Hearing of the House Science, Space and Technology Committee - Opening Statement of Rep. Smith, Hearing on Climate Science: Assumptions, Policy Implications, and the Scientific Method


Date: March 29, 2017
Location: Washington, DC

Today we will examine the scientific method as it relates to climate change. We must ensure that the underlying science that informs policy decisions is based on credible scientific methodology.

I believe the climate is changing and that humans play a role. However, I also believe significant questions remain as to the extent.

Our actions must be based on sound science. This is the only way we will be able to better address climate change.

Before we impose costly government regulations, we should evaluate scientific uncertainties and ascertain the extent to which they make it difficult to quantify humans' contribution to climate change.

Far too often, alarmist theories on climate science originate with scientists who operate outside of the principles of the scientific method.

The scientific method is a simple process that has been used for centuries. It involves identifying a question, developing a hypothesis, constructing an experiment, and analyzing the results. If the results do not align with the original hypothesis, the hypothesis must be re-examined.

The scientific method welcomes critiques so theories can be refined. And it avoids speculation about distant events for which there is no hard proof.

Alarmist predictions amount to nothing more than wild guesses. The ability to predict far into the future is impossible. Anyone stating what the climate will be in 500 years or even at the end of the century is not credible.

All too often, scientists ignore the basic tenants of science in order to justify their claims. Their ultimate goal appears to be to promote a personal agenda, even if the evidence doesn't support it.

The scientific method is regarded as the "foundation of modern science." It ensures that scientific experimentation is neither arbitrary nor subjective, and that results can be replicated.

In the field of climate science, there is legitimate concern that scientists are biased in favor of reaching predetermined conclusions.

This inevitably leads to alarmist findings that are wrongfully reported as facts.

The scientific method also requires that for a hypothesis to become a theory, a repeated validation of the results -- called reproducibility -- should be possible. However, a recent survey found that 70% of scientific researchers have tried and failed to reproduce the experiments conducted by other scientists.

The lack of reproducibility is a warning that the scientific method is not being followed and that the theory may lack credibility.

To restore faith in science, we must uphold the principles of scientific integrity.

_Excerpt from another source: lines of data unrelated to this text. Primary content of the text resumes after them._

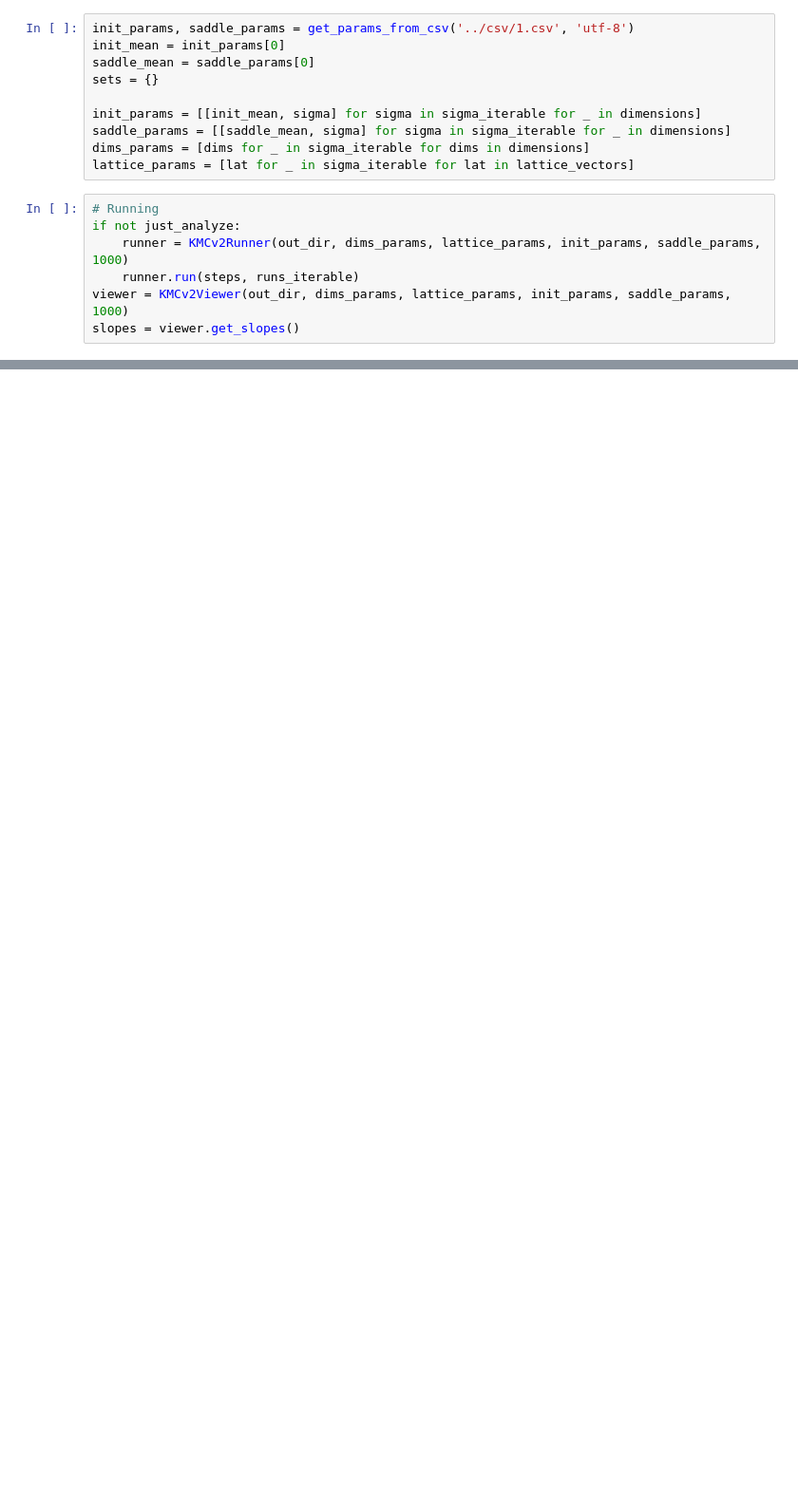
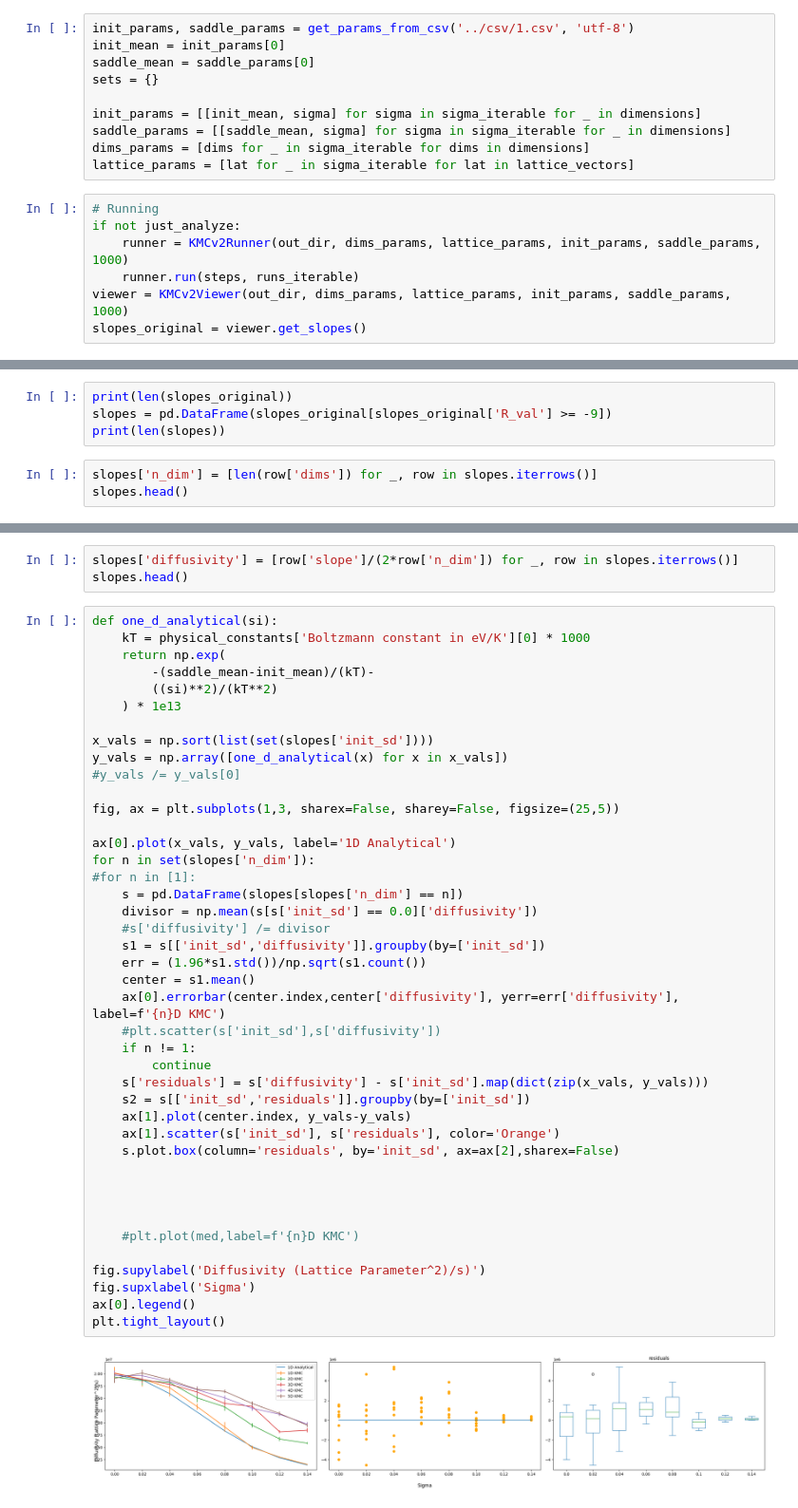
Before and after one commit to MUEXLY/orthogonal_sampling_kmc, a Jupyter notebook: notebooks/manyv2.ipynb, the cells around one changed output, grey strips where cells are left out. Shown at 95% size. Drawn from its saved outputs; the diff is of its cells as text; blank space fills up the shorter version.

```diff
--- a/notebooks/manyv2.ipynb
+++ b/notebooks/manyv2.ipynb
@@ -46,4 +49,4 @@ if not just_analyze:
     runner = KMCv2Runner(out_dir, dims_params, lattice_params, init_params, saddle_params, 1000)
     runner.run(steps, runs_iterable)
 viewer = KMCv2Viewer(out_dir, dims_params, lattice_params, init_params, saddle_params, 1000)
-slopes = viewer.get_slopes()
+slopes_original = viewer.get_slopes()
@@ -184,0 +53,7 @@ for i in [sigma_iterable[x] for x in range(0, len(sigma_iterable), 1)]:
+# %%
+print(len(slopes_original))
+slopes = pd.DataFrame(slopes_original[slopes_original['R_val'] >= -9])
+print(len(slopes))
+# %%
+slopes['n_dim'] = [len(row['dims']) for _, row in slopes.iterrows()]
+slopes.head()
@@ -184,0 +62,47 @@ for i in [sigma_iterable[x] for x in range(0, len(sigma_iterable), 1)]:
+# %%
+slopes['diffusivity'] = [row['slope']/(2*row['n_dim']) for _, row in slopes.iterrows()]
+slopes.head()
+# %%
+def one_d_analytical(si):
+    kT = physical_constants['Boltzmann constant in eV/K'][0] * 1000
+    return np.exp(
+        -(saddle_mean-init_mean)/(kT)-
+        ((si)**2)/(kT**2)
+    ) * 1e13
+
+x_vals = np.sort(list(set(slopes['init_sd'])))
+y_vals = np.array([one_d_analytical(x) for x in x_vals])
+#y_vals /= y_vals[0]
+
+fig, ax = plt.subplots(1,3, sharex=False, sharey=False, figsize=(25,5))
+
+ax[0].plot(x_vals, y_vals, label='1D Analytical')
+for n in set(slopes['n_dim']):
+#for n in [1]:
+    s = pd.DataFrame(slopes[slopes['n_dim'] == n])
+    divisor = np.mean(s[s['init_sd'] == 0.0]['diffusivity'])
+    #s['diffusivity'] /= divisor
+    s1 = s[['init_sd','diffusivity']].groupby(by=['init_sd'])
+    err = (1.96*s1.std())/np.sqrt(s1.count())
+    center = s1.mean()
+    ax[0].errorbar(center.index,center['diffusivity'], yerr=err['diffusivity'], label=f'{n}D KMC')
+    #plt.scatter(s['init_sd'],s['diffusivity'])
+    if n != 1:
+        continue
+    s['residuals'] = s['diffusivity'] - s['init_sd'].map(dict(zip(x_vals, y_vals)))
+    s2 = s[['init_sd','residuals']].groupby(by=['init_sd'])
+    ax[1].plot(center.index, y_vals-y_vals)
+    ax[1].scatter(s['init_sd'], s['residuals'], color='Orange')
+    s.plot.box(column='residuals', by='init_sd', ax=ax[2],sharex=False)
+
+
+
+
+    #plt.plot(med,label=f'{n}D KMC')
+
+fig.supylabel('Diffusivity (Lattice Parameter^2)/s)')
+fig.supxlabel('Sigma')
+ax[0].legend()
+plt.tight_layout()
+# %% [output]
+[figure, added]
```
Also changed, not shown: parts of 12 cells of this notebook, 1 other file.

For example, the Science Committee heard from whistleblowers that National Oceanic and Atmospheric Administration (NOAA) employees put their "thumb on the scale" during the analysis of data.

This was done to arrive at politically correct results that would disprove the absence of global temperature increases from 1998 to 2012.

More recently, NOAA admitted to Committee staff that there was no legal justification for not complying with the Committee's lawfully-issued subpoena requesting information.

In fact, we learned that it was simply a political decision to halt any further debate on the subject. This is professional misconduct, if not worse.

A similar event unfolded in 2009. Emails from East Anglia University scientists were uncovered and revealed that they frequently violated principles of scientific integrity and attempted to halt debate about climate science.

Much of climate science today appears to be based more on exaggerations, personal agendas, and questionable predictions than on the scientific method. Those who engage in such actions do a disservice to the American people and to their own profession.

Only when scientists follow the scientific method can policy-makers be confident that they are making the right decisions. Until then, the debate should continue.